The twin constitutional amendments, setting forth criteria for the state Legislature must follow in drawing new political boundaries for legislative and congressional districts, were adopted by 63 percent of Florida voters in 2010. The mandates require that lines be drawn without regard to incumbency, political party or other partisan considerations, and that the new districts be contiguous and as compact as possible.
Legislators also have to protect minority access under the 1965 Voting Rights Act and mandates of federal courts, and avoid unnecessary subdivision of cities and counties, in crafting new districts. But, other than that, it's just tough luck if two incumbents wind up running against each other, or some beloved leader of one party winds up in a district inhabited almost entirely by voters of the other party.
Naturally, such common sense got on the ballot by public petition. You wouldn't expect the politicians to take politics out of politics.
The Republican Party, controlling the legislative and executive branches of state government, fought the amendments all the way. Democrats supported them -- either out of a warm, fuzzy sense of fair play, or a realization that these changes would move the ball their way.
At public expense, the GOP legislative leadership went to court in a losing attempt to keep the public from voting on the amendments. They warned that the changes would be a logistical Rubik's Cube – like telling candidates to line up alphabetically according to age, weight and height.
As former Senate Democratic leader Dan Gelber points out, there were 17 House races decided by fewer than six points. The only Senate race pitting incumbents was won by Sen. Maria Sachs of Delray Beach, the Democrat.
The party is suing over the Senate and congressional plans, despite a pickup of four seats in the U.S. House.
Even with a more level playing field, Democrats – who outnumber Republican voters in Florida – are still down 76-44 in the House and 26-14 in the Senate.
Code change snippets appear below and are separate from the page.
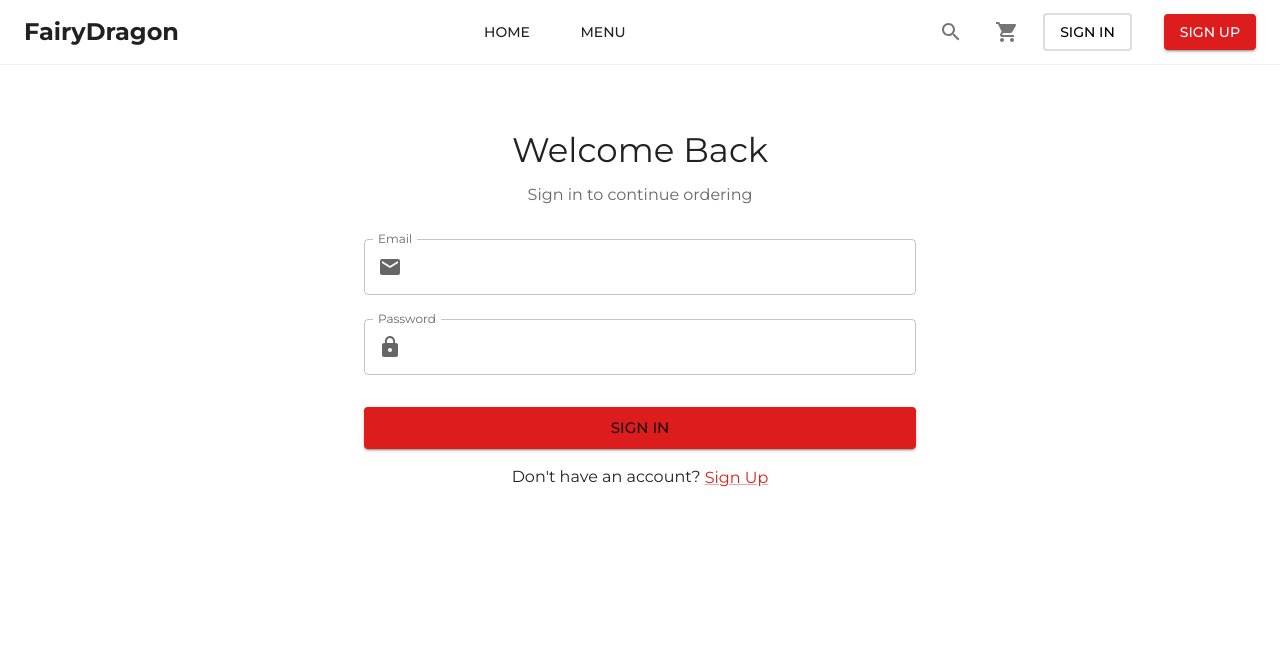
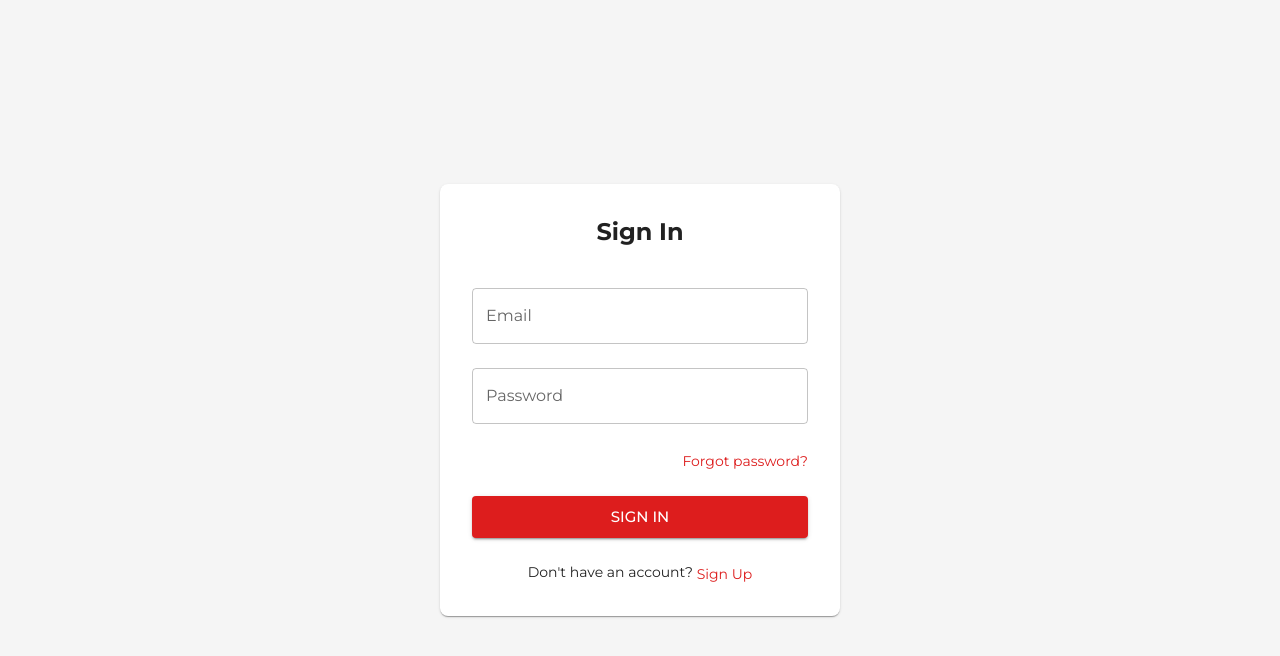
Before and after one commit to FairlyDragon/csdlweb, a React (Vite) app in the folder frontend_user/: page /auth/signin in a window 1280 px wide. Shown: the top 656 px of the page. Built offline with nearby package versions, Linux system fonts and the light colour scheme.

Commit message:
add menu page

```diff
--- a/frontend_user/package.json
+++ b/frontend_user/package.json
@@ -14,6 +14,7 @@
     "@emotion/styled": "^11.14.0",
     "@mui/icons-material": "^6.3.1",
     "@mui/material": "^6.3.1",
+    "axios": "^1.7.9",
     "react": "^18.3.1",
     "react-dom": "^18.3.1",
     "react-router-dom": "^7.1.1"
--- a/frontend_user/src/components/CategoryCard.jsx
+++ b/frontend_user/src/components/CategoryCard.jsx
@@ -1,68 +1,41 @@
 import { Box, Typography } from '@mui/material';
-import { styled } from '@mui/material/styles';
-import BakeryDiningIcon from '@mui/icons-material/BakeryDining';
-import LunchDiningIcon from '@mui/icons-material/LunchDining';
-import LocalCafeIcon from '@mui/icons-material/LocalCafe';
-import RestaurantIcon from '@mui/icons-material/Restaurant';
-import LocalPizzaIcon from '@mui/icons-material/LocalPizza';
-import SetMealIcon from '@mui/icons-material/SetMeal';
 
-const CategoryContainer = styled(Box)({
-  width: '80px',
-  height: '80px',
-  border: '1px solid #eee',
-  borderRadius: '12px',
-  display: 'flex',
-  flexDirection: 'column',
-  alignItems: 'center',
-  justifyContent: 'center',
-  cursor: 'pointer',
-  backgroundColor: '#fff',
-  transition: 'all 0.2s ease',
-  '&:hover': {
-    borderColor: '#ddd',
-    backgroundColor: '#f9f9f9'
-  }
-});
+const CategoryCard = ({ category, selected, onClick }) => {
+  const { name, icon: Icon } = category;
 
-const IconWrapper = styled(Box)({
-  fontSize: '1.5rem',
-  marginBottom: '4px',
-  '& .MuiSvgIcon-root': {
-    fontSize: '24px',
-    color: '#666'
-  }
-});
-
-const getIcon = (name) => {
-  const icons = {
-    'Bakery': BakeryDiningIcon,
-    'Burger': LunchDiningIcon,
-    'Beverage': LocalCafeIcon,
-    'Chicken': RestaurantIcon,
-    'Pizza': LocalPizzaIcon,
-    'Seafood': SetMealIcon
-  };
-  const Icon = icons[name] || RestaurantIcon;
-  return <Icon />;
-};
-
-const CategoryCard = ({ name }) => {
   return (
-    <CategoryContainer>
-      <IconWrapper>
-        {getIcon(name)}
-      </IconWrapper>
+    <Box
+      onClick={onClick}
+      sx={{
+        width: 80,
+        height: 80,
+        display: 'flex',
+        flexDirection: 'column',
+        alignItems: 'center',
+        justifyContent: 'center',
+        border: '1px solid',
+        borderColor: selected ? 'primary.main' : 'grey.300',
+        borderRadius: 2,
+        cursor: 'pointer',
+        '&:hover': {
+          borderColor: 'primary.main',
+        }
+      }}
+    >
+      <Icon sx={{
+        fontSize: 32,
+        color: selected ? 'primary.main' : 'text.primary'
+      }} />
       <Typography
+        variant="caption"
         sx={{
-          fontSize: '0.75rem',
-          color: '#666',
-          textAlign: 'center'
+          mt: 1,
+          color: selected ? 'primary.main' : 'text.primary'
         }}
       >
         {name}
       </Typography>
-    </CategoryContainer>
+    </Box>
   );
 };
 
--- a/frontend_user/src/components/FoodCard.jsx
+++ b/frontend_user/src/components/FoodCard.jsx
@@ -1,94 +1,55 @@
-import { Box, Typography, IconButton } from '@mui/material';
-import { styled } from '@mui/material/styles';
-import AddIcon from '@mui/icons-material/Add';
-import StarIcon from '@mui/icons-material/Star';
-
-const CardContainer = styled(Box)({
-  border: '1px solid #eee',
-  borderRadius: '16px',
-  overflow: 'hidden',
-  backgroundColor: '#fff',
-  transition: 'all 0.2s ease',
-  '&:hover': {
-    boxShadow: '0 4px 8px rgba(0,0,0,0.1)'
-  }
-});
-
-const ImageContainer = styled(Box)({
-  position: 'relative',
-  height: '200px',
-  overflow: 'hidden'
-});
-
-const AddButton = styled(IconButton)({
-  position: 'absolute',
-  right: '8px',
-  bottom: '-20px',
-  backgroundColor: '#fff',
-  boxShadow: '0 2px 4px rgba(0,0,0,0.1)',
-  '&:hover': {
-    backgroundColor: '#fff'
-  }
-});
-
-const RatingContainer = styled(Box)({
-  display: 'flex',
-  gap: '2px',
-  '& .MuiSvgIcon-root': {
-    color: '#ffd700',
-    fontSize: '16px'
-  }
-});
+import { Box, Card, CardMedia, Typography, Rating, IconButton } from '@mui/material';
+import AddCircleOutlineIcon from '@mui/icons-material/AddCircleOutline';
+import RemoveCircleOutlineIcon from '@mui/icons-material/RemoveCircleOutline';
 
 const FoodCard = ({ food }) => {
-  const { name, description, price, image, rating } = food;
+  const { name, price, description, image, rating } = food;
 
   return (
-    <CardContainer>
-      <ImageContainer>
-        <Box
-          component="img"
-          src={image}
-          sx={{
-            width: '100%',
-            height: '100%',
-            objectFit: 'cover'
-          }}
-        />
-        <AddButton>
-          <AddIcon />
-        </AddButton>
-      </ImageContainer>
+    <Card sx={{ position: 'relative' }}>
+      <CardMedia
+        component="img"
+        height="200"
+        image={image}
+        alt={name}
+      />
 
       <Box sx={{ p: 2 }}>
+        <Typography variant="h6" gutterBottom>
+          {name}
+        </Typography>
+
+        <Typography variant="body2" color="text.secondary" gutterBottom>
+          {description}
+        </Typography>
+
         <Box sx={{
           display: 'flex',
+          alignItems: 'center',
           justifyContent: 'space-between',
-          alignItems: 'center',
-          mb: 1
+          mt: 2
         }}>
-          <Typography variant="h6">{name}</Typography>
-          <RatingContainer>
-            {[...Array(rating)].map((_, i) => (
-              <StarIcon key={i} />
-            ))}
-          </RatingContainer>
+          <Rating value={rating} readOnly size="small" />
+          <Typography variant="h6" color="primary">
+            ${price}
+          </Typography>
         </Box>
-        <Typography
-          variant="body2"
-          color="text.secondary"
-          sx={{ mb: 2 }}
-        >
-          {description}
-        </Typography>
-        <Typography
-          color="primary"
-          fontWeight="bold"
-        >
-          $ {price}
-        </Typography>
       </Box>
-    </CardContainer>
+
+      <IconButton
+        sx={{
+          position: 'absolute',
+          right: 8,
+          top: 8,
+          bgcolor: 'white',
+          '&:hover': {
+            bgcolor: 'white',
+          }
+        }}
+      >
+        <AddCircleOutlineIcon />
+      </IconButton>
+    </Card>
   );
 };
 
--- a/frontend_user/src/components/Header.jsx
+++ b/frontend_user/src/components/Header.jsx
@@ -1,11 +1,18 @@
-import { AppBar, Toolbar, Box, Button, IconButton, Typography } from "@mui/material";
-import { useNavigate } from "react-router-dom";
-// Thay thế bằng MUI Icons
+import { useState } from 'react';
+import { AppBar, Toolbar, Box, IconButton, Typography, Button } from "@mui/material";
+import { useNavigate, useLocation } from "react-router-dom";
 import SearchIcon from '@mui/icons-material/Search';
 import ShoppingCartIcon from '@mui/icons-material/ShoppingCart';
+import PersonOutlineIcon from '@mui/icons-material/PersonOutline';
+import MenuIcon from '@mui/icons-material/Menu';
 
 const Header = () => {
   const navigate = useNavigate();
+  const location = useLocation();
+  const [isLoggedIn, setIsLoggedIn] = useState(false); // Tạm thời dùng state, sau này sẽ dùng context hoặc redux
+
+  // Kiểm tra xem có đang ở trang menu không
+  const isMenuPage = location.pathname === '/menu';
 
   return (
     <AppBar
@@ -13,57 +20,96 @@ const Header = () => {
       color="default"
       elevation={0}
       sx={{
-        backgroundColor: 'background.default',
+        backgroundColor: 'white',
         borderBottom: '1px solid',
         borderColor: 'grey.200'
       }}
     >
-      <Toolbar sx={{ justifyContent: 'space-between', px: 4 }}>
+      <Toolbar sx={{ justifyContent: 'space-between', px: 2 }}>
         {/* Logo */}
         <Typography
           variant="h5"
           component="h1"
           sx={{
             fontWeight: 'bold',
-            cursor: 'pointer'
+            cursor: 'pointer',
+            display: 'flex',
+            alignItems: 'center'
           }}
           onClick={() => navigate('/')}
         >
-          FairyDragon
+          FairyDragon<span style={{ color: '#FFA500' }}>.</span>
         </Typography>
 
         {/* Navigation */}
-        <Box sx={{ display: 'flex', gap: 4 }}>
+        <Box sx={{
+          display: 'flex',
+          gap: 2,
+          mx: 4,
+          '& .MuiButton-root': {
+            color: 'text.primary',
+            minWidth: 'unset',
+            px: 2
+          }
+        }}>
           <Button
-            color="inherit"
             onClick={() => navigate('/')}
+            sx={{
+              borderBottom: !isMenuPage ? '2px solid #000' : 'none',
+              borderRadius: 0
+            }}
           >
-            Home
+            home
           </Button>
           <Button
-            color="inherit"
             onClick={() => navigate('/menu')}
+            sx={{
+              borderBottom: isMenuPage ? '2px solid #000' : 'none',
+              borderRadius: 0
+            }}
           >
-            Menu
+            menu
           </Button>
         </Box>
 
         {/* Right Actions */}
-        <Box sx={{ display: 'flex', alignItems: 'center', gap: 2 }}>
+        <Box sx={{ display: 'flex', alignItems: 'center', gap: 1 }}>
           <IconButton>
             <SearchIcon />
           </IconButton>
 
-          <IconButton onClick={() => navigate('/cart')}>
+          <IconButton>
             <ShoppingCartIcon />
           </IconButton>
+
+          {isMenuPage ? (
+            // Hiển thị Hello User khi ở trang menu
+            <Box sx={{
+              display: 'flex',
+              alignItems: 'center',
+              gap: 1,
+              ml: 1,
+              color: 'text.secondary'
+            }}>
+              <Typography variant="body2">
+                Hello
+              </Typography>
+              <Box sx={{ display: 'flex', alignItems: 'center' }}>
+                <PersonOutlineIcon sx={{ fontSize: 20 }} />
+                <Typography variant="body2">
+                  User1
+                </Typography>
+              </Box>
+            </Box>
+          ) : (
+            // Hiển thị nút Sign In/Sign Up khi không ở trang menu
+            <Box sx={{ display: 'flex', gap: 1 }}>
               <Button
                 onClick={() => navigate('/auth/signin')}
                 sx={{
                   color: 'black',
                   backgroundColor: 'white',
                   border: '2px solid #ddd',
-    mr: 2,
                   '&:hover': {
                     backgroundColor: '#f5f5f5',
                     border: '2px solid #ddd',
@@ -87,8 +133,12 @@ const Header = () => {
               >
                 Sign Up
               </Button>
+            </Box>
+          )}
 
-
+          <IconButton sx={{ ml: 1 }}>
+            <MenuIcon />
+          </IconButton>
         </Box>
       </Toolbar>
     </AppBar>
--- a/frontend_user/src/pages/auth/SignIn.jsx
+++ b/frontend_user/src/pages/auth/SignIn.jsx
@@ -1,115 +1,164 @@
 import { useState } from 'react';
-import { Box, Container, Typography, TextField, Button, Link } from '@mui/material';
+import {
+  Box,
+  TextField,
+  Button,
+  Typography,
+  Link,
+  Dialog,
+  DialogTitle,
+  DialogContent,
+  DialogActions,
+  Alert
+} from '@mui/material';
 import { useNavigate } from 'react-router-dom';
-import Header from '../../components/Header';
-// Import MUI Icons
-import EmailIcon from '@mui/icons-material/Email';
-import LockIcon from '@mui/icons-material/Lock';
+
 const SignIn = () => {
   const navigate = useNavigate();
-  const [formData, setFormData] = useState({
-    email: '',
-    password: ''
-  });
+  const [email, setEmail] = useState('');
+  const [password, setPassword] = useState('');
+  const [openResetDialog, setOpenResetDialog] = useState(false);
+  const [resetEmail, setResetEmail] = useState('');
+  const [resetSent, setResetSent] = useState(false);
+  const [error, setError] = useState('');
 
-  const handleChange = (e) => {
-    setFormData({
-      ...formData,
-      [e.target.name]: e.target.value
-    });
+  const handleSignIn = (e) => {
+    e.preventDefault();
+    // Xử lý đăng nhập
   };
 
-  const handleSubmit = (e) => {
-    e.preventDefault();
-    // Handle sign in logic here
-    console.log('Sign in:', formData);
+  const handleResetPassword = () => {
+    if (!resetEmail) {
+      setError('Please enter your email');
+      return;
+    }
+    // Gửi email reset password
+    setResetSent(true);
+    setTimeout(() => {
+      setOpenResetDialog(false);
+      setResetSent(false);
+      setResetEmail('');
+    }, 3000);
   };
 
   return (
-    <Box>
-      <Header />
-
-      <Container maxWidth="sm" sx={{ py: 8 }}>
     <Box
       sx={{
+        height: '100vh',
         display: 'flex',
-            flexDirection: 'column',
-            alignItems: 'center'
+        alignItems: 'center',
+        justifyContent: 'center',
+        bgcolor: '#f5f5f5'
       }}
     >
-          <Typography variant="h4" component="h1" gutterBottom>
-            Welcome Back
+      <Box
+        sx={{
+          p: 4,
+          width: '100%',
+          maxWidth: 400,
+          bgcolor: 'white',
+          borderRadius: 2,
+          boxShadow: 1
+        }}
+      >
+        <Typography variant="h5" align="center" mb={3} fontWeight="bold">
+          Sign In
         </Typography>
 
-          <Typography variant="body1" color="text.secondary" sx={{ mb: 4 }}>
-            Sign in to continue ordering
-          </Typography>
-
-          <Box component="form" onSubmit={handleSubmit} sx={{ width: '100%' }}>
-            {/* Email Field */}
+        <form onSubmit={handleSignIn}>
           <TextField
             fullWidth
-      name="email"
-      type="email"
             label="Email"
-      value={formData.email}
-      onChange={handleChange}
-      InputProps={{
-        startAdornment: (
-          <EmailIcon sx={{ mr: 1, color: 'text.secondary' }} />
-        )
-      }}
-      sx={{ mb: 3 }}
+            variant="outlined"
+            margin="normal"
+            value={email}
+            onChange={(e) => setEmail(e.target.value)}
           />
 
           <TextField
             fullWidth
-      name="password"
+            label="Password"
             type="password"
-      label="Password"
-      value={formData.password}
-      onChange={handleChange}
-      InputProps={{
-        startAdornment: (
-          <LockIcon sx={{ mr: 1, color: 'text.secondary' }} />
-        )
-      }}
-      sx={{ mb: 4 }}
+            variant="outlined"
+            margin="normal"
+            value={password}
+            onChange={(e) => setPassword(e.target.value)}
           />
 
-            {/* Submit Button */}
+          <Box sx={{ mt: 2, textAlign: 'right' }}>
+            <Link
+              component="button"
+              variant="body2"
+              onClick={() => setOpenResetDialog(true)}
+              sx={{ textDecoration: 'none' }}
+            >
+              Forgot password?
+            </Link>
+          </Box>
+
           <Button
-              type="submit"
             fullWidth
             variant="contained"
+            color="primary"
             size="large"
-              sx={{
-                backgroundColor: 'primary.main',
-                color: 'text.primary',
-                mb: 2,
-                '&:hover': {
-                  backgroundColor: 'primary.dark'
-                }
-              }}
+            type="submit"
+            sx={{ mt: 3 }}
           >
             Sign In
           </Button>
+        </form>
 
-            {/* Sign Up Link */}
-            <Typography align="center">
+        <Box sx={{ mt: 3, textAlign: 'center' }}>
+          <Typography variant="body2">
             Don't have an account?{' '}
             <Link
               component="button"
-                variant="body1"
+              variant="body2"
               onClick={() => navigate('/auth/signup')}
-                sx={{ color: 'primary.main' }}
+              sx={{ textDecoration: 'none' }}
             >
               Sign Up
             </Link>
           </Typography>
         </Box>
       </Box>
-      </Container>
+
+      {/* Reset Password Dialog */}
+      <Dialog open={openResetDialog} onClose={() => setOpenResetDialog(false)}>
+        <DialogTitle>Reset Password</DialogTitle>
+        <DialogContent>
+          {resetSent ? (
+            <Alert severity="success" sx={{ mt: 2 }}>
+              Password reset link has been sent to your email!
+            </Alert>
+          ) : (
+            <>
+              <Typography variant="body2" sx={{ mb: 2, mt: 1 }}>
+                Enter your email address and we'll send you a link to reset your password.
+              </Typography>
+              <TextField
+                fullWidth
+                label="Email"
+                variant="outlined"
+                value={resetEmail}
+                onChange={(e) => setResetEmail(e.target.value)}
+                error={!!error}
+                helperText={error}
+              />
+            </>
+          )}
+        </DialogContent>
+        <DialogActions>
+          <Button onClick={() => setOpenResetDialog(false)}>
+            Cancel
+          </Button>
+          {!resetSent && (
+            <Button onClick={handleResetPassword} variant="contained">
+              Send Reset Link
+            </Button>
+          )}
+        </DialogActions>
+      </Dialog>
     </Box>
   );
 };
```
Also changed, not shown: frontend_user/src/pages/Menu.jsx (+70 -46 lines), frontend_user/src/services/authService.jsx (added, +47 -0 lines), 1 other file (tests, documents, lock files or other folders). Lines whose indentation alone changed are shown as unchanged.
In football terms, they made a field goal last week, not a couple touchdowns.
Legislators complied with Fair Districts Florida, with only minor dislocation of shoulders patting themselves on the back for doing right after exhausting all options. The Florida Supreme Court – the black-robed nemesis of Republican ideas – approved the House map and directed a few relatively minor changes in the new Senate plat. The feds let the congressional plan proceed.
We can only surmise what might have happened without Freidin's fair-districts work. With straight faces, legislative leaders would certainly have drawn safe districts for themselves and their party, while packing Democrats into as few districts as absolutely necessary.
Or maybe, in a burst of public-spirited altruism, they would have tossed aside partisanship and ambition, drawing the lines purely on the basis of population and fair play.
Right. And maybe a fat, jolly fellow in a red suit will slide down your chimney next month.
Bill Cotterell is a retired Capitol reporter who worked for United Press International and the Tallahassee Democrat. He can be contacted at firstname.lastname@example.org.